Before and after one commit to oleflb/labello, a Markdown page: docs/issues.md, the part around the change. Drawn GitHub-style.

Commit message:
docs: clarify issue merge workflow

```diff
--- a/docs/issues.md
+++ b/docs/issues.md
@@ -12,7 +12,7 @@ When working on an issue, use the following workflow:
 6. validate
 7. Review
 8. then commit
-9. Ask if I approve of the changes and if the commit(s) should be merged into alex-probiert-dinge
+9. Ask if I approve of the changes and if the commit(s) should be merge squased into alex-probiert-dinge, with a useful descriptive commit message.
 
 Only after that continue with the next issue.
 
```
#####
Task prompt: Show every line from the entries above in which "with" appears.

Answer box:
+9. Ask if I approve of the changes and if the commit(s) should be merge squased into alex-probiert-dinge, with a useful descriptive commit message.
 Only after that continue with the next issue.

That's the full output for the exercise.